It is not known what causes separation anxiety in felines. It has been speculated that there may be both genetic and environmental factors involved. Genetic factors include emotional sensitivity and a predisposition towards anxiety. Certain oriental breeds, such as Siamese and Burmese cats, may be more susceptible to develop separation anxiety than cats with robust temperaments, like Maine Coons. Environmental factors often involve improper bonding experiences when cats are young.
5 Common Signs and Symptoms
Here are some signs of separation anxiety in cats:
- Over-attachment to the pet parent. Cats began following their owners from room to room around the house.

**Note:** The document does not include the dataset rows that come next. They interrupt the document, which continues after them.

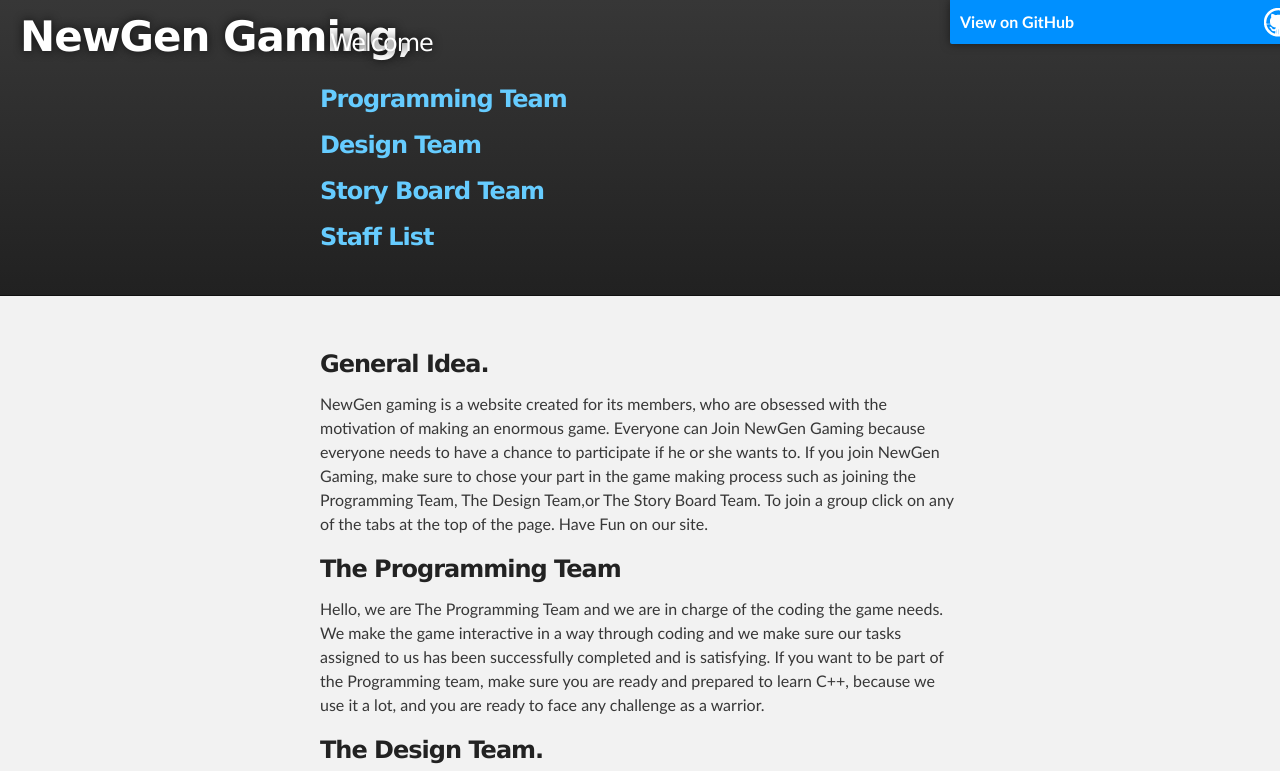
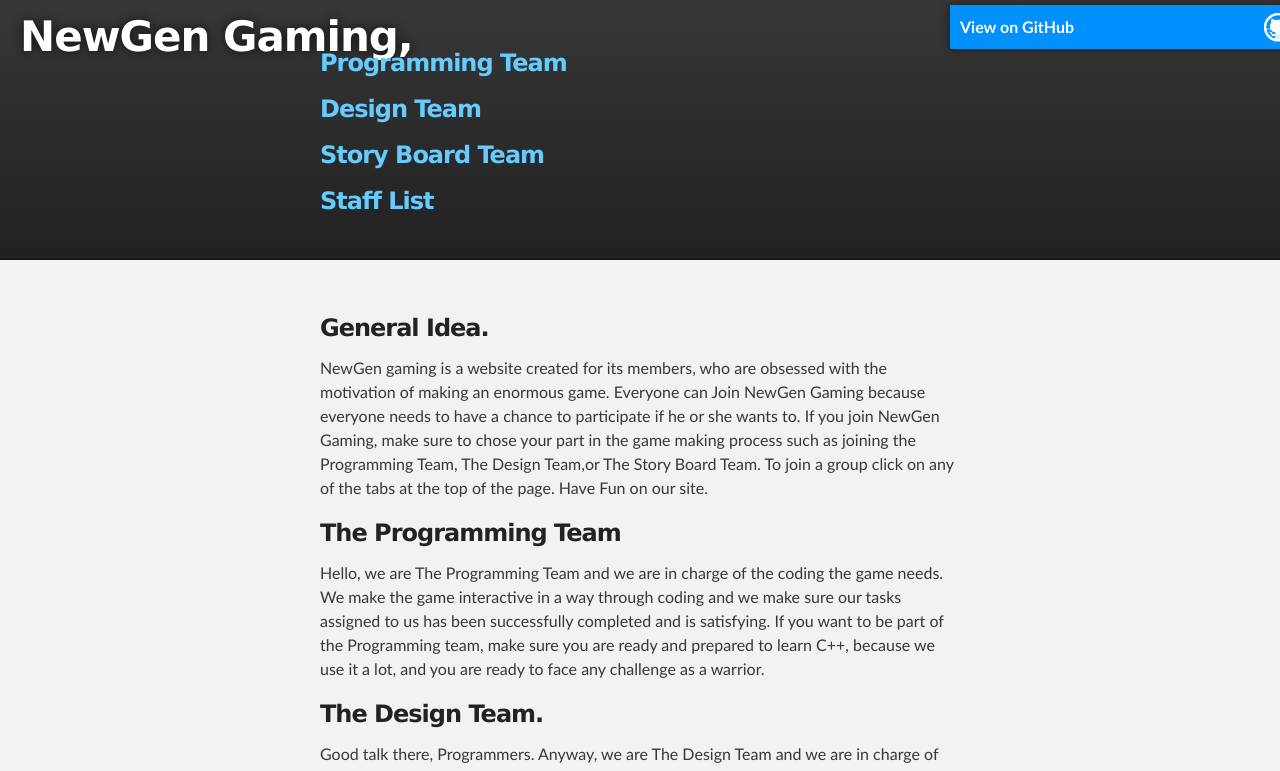
Before and after one commit to SnizzleSam/newgencc.github.io, a plain HTML site: page index.html in a window 1280 px wide. Shown: the top 771 px of the page. Drawn offline with Linux system fonts and the light colour scheme.

Commit message:
Update index.html

```diff
--- a/index.html
+++ b/index.html
@@ -16,10 +16,10 @@
     <!-- HEADER -->
     <div id="header_wrap" class="outer">
         <header class="inner">
-          <a id="forkme_banner" href="https://github.com/newgencc/newgencc.github.io" style="width:300px; margin-right:-350px">View on GitHub</a>
+          <a id="forkme_banner" href="https://github.com/newgencc/newgencc.github.io" style="width:300px;margin-top:5px; margin-right:-350px">View on GitHub</a>
 
           <h1 id="project_title" style="margin-left:-300px; margin-top:-45px">NewGen Gaming,</h1>
-          <h2 id="project_tagline" style="margin-left:10px; margin-top:-43px">Welcome</h2>
+          <h2 id="project_tagline" style="margin-left:10px; margin-top:-43px"></h2>
 
          <h3 style="color:#66ccff">Programming Team</h2> <h3 style="color:#66ccff">Design Team</h3> <h3 style="color:#66ccff">Story Board Team</h3> <h3 style="color:#66ccff">Staff List</h3>
 
```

- Pre-departure anxiety. Cats shows signs of distress as the owner prepares to depart.
- Excessive vocalization. Crying, moaning, or meowing right after the owner has left.
- Inappropriate elimination. Often in the form of urine marking, though fecal marking may also occur.
- Destructive behavior. Some cats may claw and scratch door edges presumably in an attempt to escape from their solitary confinement.
If your furry feline is showing signs of separation anxiety, here are some things that you can do:Provide perches or climbing frames that are positioned strategically across or close to the window, so your cat has a good view of the outside world.
- Place food or kibble in an activity ball that will make your cat work to get the food out.Give your cat an assortment of mobile toys enhanced with catnip.
- Hide food throughout the house so your cat has to find it. Leave the radio or television on, tuned to your usual station.
- Spend at least 10 minutes daily playing with your cat.
- Use environmental pheromone therapy such as Feliway to help reduce anxiety.
If your furbaby still has problems after you have enriched the environment and incorporated playtime in their routines, please see your veterinarian for further advice.